“You can’t have been aiming right,” he says, over and over.  He tells me about the years of training it would take to be able to shoot a moving target in the head.  He tells me it must have been an accident, and how scared I must have been, how much my arms must have been shaking when the guy came raging through the place…

I finish my meal and knock on the door. The flap opens and I push the tray back through; the flap closes, the catch clicks into place. For a while I lie on the bed, but the lights won’t go off for another hour.  I move over to the chair in the other corner of the room. I examine the marks on the wall opposite, the small depressions and protrusions, letting them form a pattern in my mind. It becomes like an illusion: they start swimming in front of me, and I realize I’m getting dizzy, and nauseous from the starchiness of the pasta. I close my eyes. For a time, I can see a fierce orange light against the blackness, as if it’s stamped onto the inside of my eyelids. It dances, but slowly it fades; eventually there’s only darkness left.

It was the late shift at the shop when it happened. I’d been working there for two years and so I knew the risks. Mostly they were just after the spirits, but cash robberies weren’t uncommon. Last autumn, one of them beat me half to death with a baseball bat before raiding the place. The night they tried it again though, I was standing behind the counter, running my fingers over the smooth metal cylinder of the gun. It was nearly closing time. My lawyer says the real crime is the owner making women work the nightshifts alone. I shrug my shoulders when he tells me this. I needed the money and where else was I going to get it?

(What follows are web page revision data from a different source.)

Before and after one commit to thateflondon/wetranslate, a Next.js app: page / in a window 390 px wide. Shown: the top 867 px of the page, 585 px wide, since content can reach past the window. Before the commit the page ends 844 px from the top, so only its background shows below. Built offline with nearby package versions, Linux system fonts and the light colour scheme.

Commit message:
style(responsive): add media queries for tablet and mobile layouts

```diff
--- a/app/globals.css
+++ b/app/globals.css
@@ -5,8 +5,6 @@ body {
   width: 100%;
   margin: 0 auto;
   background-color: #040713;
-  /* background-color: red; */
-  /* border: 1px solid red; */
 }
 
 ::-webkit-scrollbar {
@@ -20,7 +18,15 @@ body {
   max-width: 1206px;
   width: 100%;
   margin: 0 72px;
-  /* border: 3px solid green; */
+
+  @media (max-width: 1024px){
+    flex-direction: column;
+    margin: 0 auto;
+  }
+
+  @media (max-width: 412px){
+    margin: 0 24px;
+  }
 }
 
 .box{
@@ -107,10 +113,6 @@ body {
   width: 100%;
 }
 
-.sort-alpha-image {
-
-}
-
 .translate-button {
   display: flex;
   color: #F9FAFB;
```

Now I picture the sergeant. He smiles a lot when he interviews me. I can see his crooked teeth, his gold fillings. He spits when he speaks.  When he gets close, leaning across the interview desk, I can feel his breath, hot and stale. “You shot him in the head,” he explains. “The head.”

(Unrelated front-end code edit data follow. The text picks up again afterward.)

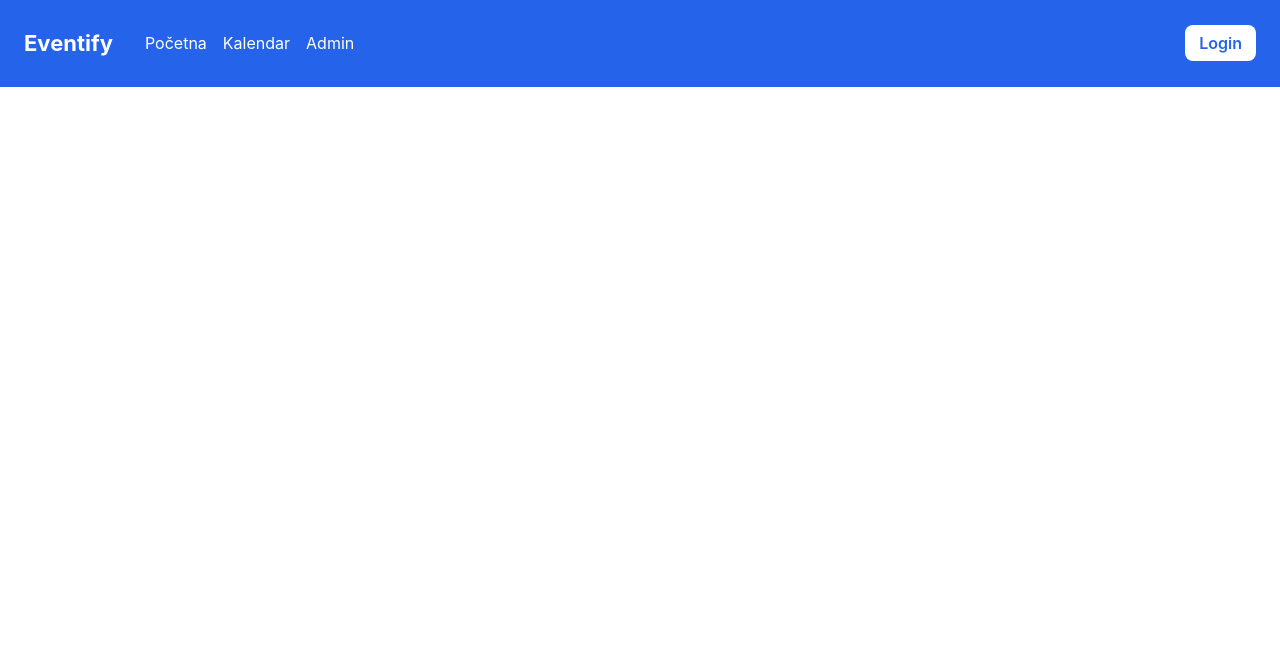
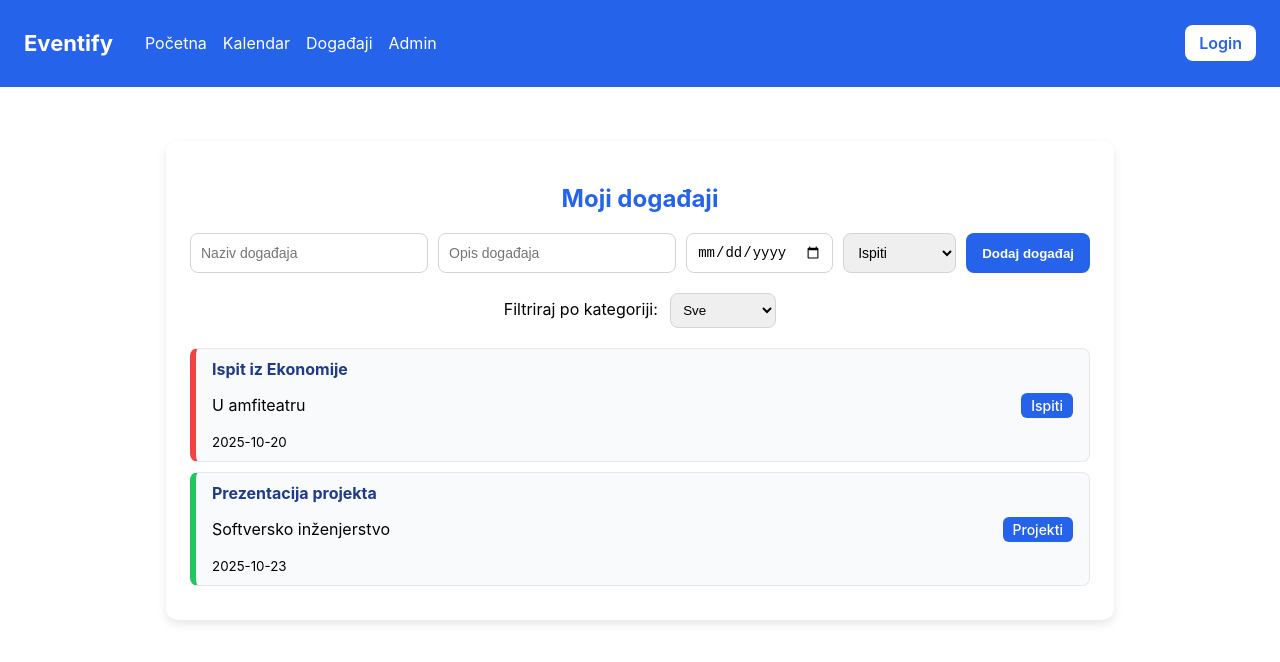
Before and after one commit to elab-development/internet-tehnologije-2024-projekat-appupravljanjedogadjajima_2021_384_91, a React (Create React App) app in the folder frontend/reactapp/: page /events in a window 1280 px wide. Shown: the top 662 px of the page. Built offline with nearby package versions, Linux system fonts and the light colour scheme.

Commit message:
Dodata stranica Dogadaji uz filtriranje

```diff
--- a/frontend/reactapp/src/App.js
+++ b/frontend/reactapp/src/App.js
@@ -3,6 +3,7 @@ import { BrowserRouter, Routes, Route } from "react-router-dom";
 import Login from "./pages/Login";
 import CalendarPage from "./pages/CalendarPage";
 import AdminPage from "./pages/AdminPage";
+import EventsPage from "./pages/EventsPage";
 
 function App() {
   return (
@@ -23,6 +24,7 @@ function App() {
             <Route path="/login" element={<Login />} />
             <Route path="/calendar" element={<CalendarPage />} />
             <Route path="/admin" element={<AdminPage />} />
+            <Route path="/events" element={<EventsPage />} />
           </Routes>
         </div>
       </div>
--- a/frontend/reactapp/src/components/NavBar.jsx
+++ b/frontend/reactapp/src/components/NavBar.jsx
@@ -9,6 +9,7 @@ export default function NavBar() {
 
         <Link to="/" className="navbar-link">Početna</Link>
         <Link to="/calendar" className="navbar-link">Kalendar</Link>
+        <Link to="/events" className="navbar-link">Događaji</Link>
         <Link to="/admin" className="navbar-link">Admin</Link>
       </div>
 
--- /dev/null
+++ b/frontend/reactapp/src/pages/EventsPage.css
@@ -0,0 +1,91 @@
+.events-page {
+  max-width: 900px;
+  margin: 30px auto;
+  background-color: white;
+  padding: 24px;
+  border-radius: 12px;
+  box-shadow: 0 4px 10px rgba(0, 0, 0, 0.1);
+}
+
+.events-page h2 {
+  text-align: center;
+  color: #2563eb;
+  margin-bottom: 20px;
+}
+
+.event-form {
+  display: flex;
+  flex-wrap: wrap;
+  gap: 10px;
+  margin-bottom: 20px;
+  justify-content: center;
+}
+
+.event-form input,
+.event-form select {
+  padding: 10px;
+  border: 1px solid #d1d5db;
+  border-radius: 8px;
+  font-size: 14px;
+}
+
+.event-form input[type="text"] {
+  flex: 1 1 200px;
+}
+
+.add-btn {
+  background-color: #2563eb;
+  color: white;
+  border: none;
+  border-radius: 8px;
+  padding: 10px 16px;
+  cursor: pointer;
+  font-weight: 600;
+}
+
+.add-btn:hover {
+  background-color: #1d4ed8;
+}
+
+.filter-bar {
+  margin-bottom: 20px;
+  text-align: center;
+}
+
+.filter-bar select {
+  margin-left: 8px;
+  padding: 8px;
+  border-radius: 8px;
+  border: 1px solid #d1d5db;
+}
+
+.event-list {
+  list-style: none;
+  padding: 0;
+  margin: 0;
+}
+
+.event-list li {
+  display: flex;
+  justify-content: space-between;
+  align-items: center;
+  background-color: #f9fafb;
+  border: 1px solid #e5e7eb;
+  border-radius: 8px;
+  padding: 10px 16px;
+  margin-bottom: 10px;
+}
+
+.event-list li h4 {
+  margin: 0;
+  color: #1e3a8a;
+}
+
+.event-category {
+  font-size: 14px;
+  background-color: #2563eb;
+  color: white;
+  padding: 4px 10px;
+  border-radius: 6px;
+  font-weight: 500;
+}
--- /dev/null
+++ b/frontend/reactapp/src/pages/EventsPage.jsx
@@ -0,0 +1,114 @@
+import { useState } from "react";
+import "./EventsPage.css";
+
+export default function EventsPage() {
+  const [categories] = useState([
+    { id: 1, name: "Ispiti", color: "#ef4444" },
+    { id: 2, name: "Predavanja", color: "#3b82f6" },
+    { id: 3, name: "Projekti", color: "#22c55e" },
+  ]);
+
+  const [events, setEvents] = useState([
+    { id: 1, title: "Ispit iz Ekonomije", desc: "U amfiteatru", date: "2025-10-20", category: 1 },
+    { id: 2, title: "Prezentacija projekta", desc: "Softversko inženjerstvo", date: "2025-10-23", category: 3 },
+  ]);
+
+  const [filter, setFilter] = useState("sve");
+  const [form, setForm] = useState({ title: "", desc: "", date: "", category: 1 });
+
+  const handleSubmit = (e) => {
+    e.preventDefault();
+    if (!form.title.trim()) return;
+
+    const newEvent = {
+      id: Math.max(0, ...events.map((e) => e.id)) + 1,
+      title: form.title,
+      desc: form.desc,
+      date: form.date,
+      category: parseInt(form.category),
+    };
+
+    setEvents([...events, newEvent]);
+    setForm({ title: "", desc: "", date: "", category: 1 });
+  };
+
+  const filteredEvents =
+    filter === "sve"
+      ? events
+      : events.filter((e) => e.category === parseInt(filter));
+
+  return (
+    <div className="events-page">
+      <h2>Moji događaji</h2>
+
+      {/* Forma za dodavanje */}
+      <form className="event-form" onSubmit={handleSubmit}>
+        <input
+          type="text"
+          placeholder="Naziv događaja"
+          value={form.title}
+          onChange={(e) => setForm({ ...form, title: e.target.value })}
+          required
+        />
+        <input
+          type="text"
+          placeholder="Opis događaja"
+          value={form.desc}
+          onChange={(e) => setForm({ ...form, desc: e.target.value })}
+        />
+        <input
+          type="date"
+          value={form.date}
+          onChange={(e) => setForm({ ...form, date: e.target.value })}
+          required
+        />
+        <select
+          value={form.category}
+          onChange={(e) => setForm({ ...form, category: e.target.value })}
+        >
+          {categories.map((cat) => (
+            <option key={cat.id} value={cat.id}>
+              {cat.name}
+            </option>
+          ))}
+        </select>
+
+        <button type="submit" className="add-btn">Dodaj događaj</button>
+      </form>
+
+      {/* Filter */}
+      <div className="filter-bar">
+        <label>Filtriraj po kategoriji: </label>
+        <select value={filter} onChange={(e) => setFilter(e.target.value)}>
+          <option value="sve">Sve</option>
+          {categories.map((cat) => (
+            <option key={cat.id} value={cat.id}>
+              {cat.name}
+            </option>
+          ))}
+        </select>
+      </div>
+
+      {/* Lista događaja */}
+      <ul className="event-list">
+        {filteredEvents.length === 0 ? (
+          <p>Nema događaja za prikaz.</p>
+        ) : (
+          filteredEvents.map((e) => {
+            const category = categories.find((c) => c.id === e.category);
+            return (
+              <li key={e.id} style={{ borderLeft: `6px solid ${category.color}` }}>
+                <div>
+                  <h4>{e.title}</h4>
+                  <p>{e.desc}</p>
+                  <small>{e.date}</small>
+                </div>
+                <span className="event-category">{category.name}</span>
+              </li>
+            );
+          })
+        )}
+      </ul>
+    </div>
+  );
+}
```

Head. What he means is, you meant to kill him. You weren’t just defending yourself. You probably weren’t even afraid. You raised the gun and you aimed for his head and you shot…him…dead.

The sergeant’s right. I hadn’t planned it, but when the guy came raging through the door, it was as if I’d been waiting for him. And a strange calmness came over me, and I was almost watching myself from somewhere else as I brought my arm up above the counter. I bought the gun the week they released me from hospital. I just wasn’t expecting the chance to use it so soon.

I allow my body to slide down the seat. Its surface is worn and smooth. Now I’m lying with my back on the cold stone floor, running my hand over the narrow hollow on the left side of my skull. A softness where bone should be, where the bone was shattered when the last guy came raging through the place. And I think to myself, I would do it again.

Yes, I think of my lawyer, pushing me to beg for mercy, to say it was all an accident, as if that could change that it happened, as if it could make me sorry that it did.  I think of the way the sergeant looks at me, sure that before long I’ll crack, that I’ll be on my knees, pleading and promising anything.  And I think about the people reading about me in their papers and tuning in to the TV news, eager to get their money’s worth. They’re all going to be disappointed. They’re going to be disappointed even though, actually, it is like in the movies. It’s just this movie was over by the time they arrived. The screen’s gone blank already, so sooner or later they’ll be ditching their popcorn, heading home, forgetting all about it. Because I shot him in the head and now that man is dead.

It’s ten o’clock. Lights out.


Posted by Andrew on 01/02 at 02:24 PM | Permalink
(4) Discuss • (0) Comments

« Funeral of Regret      Like Me »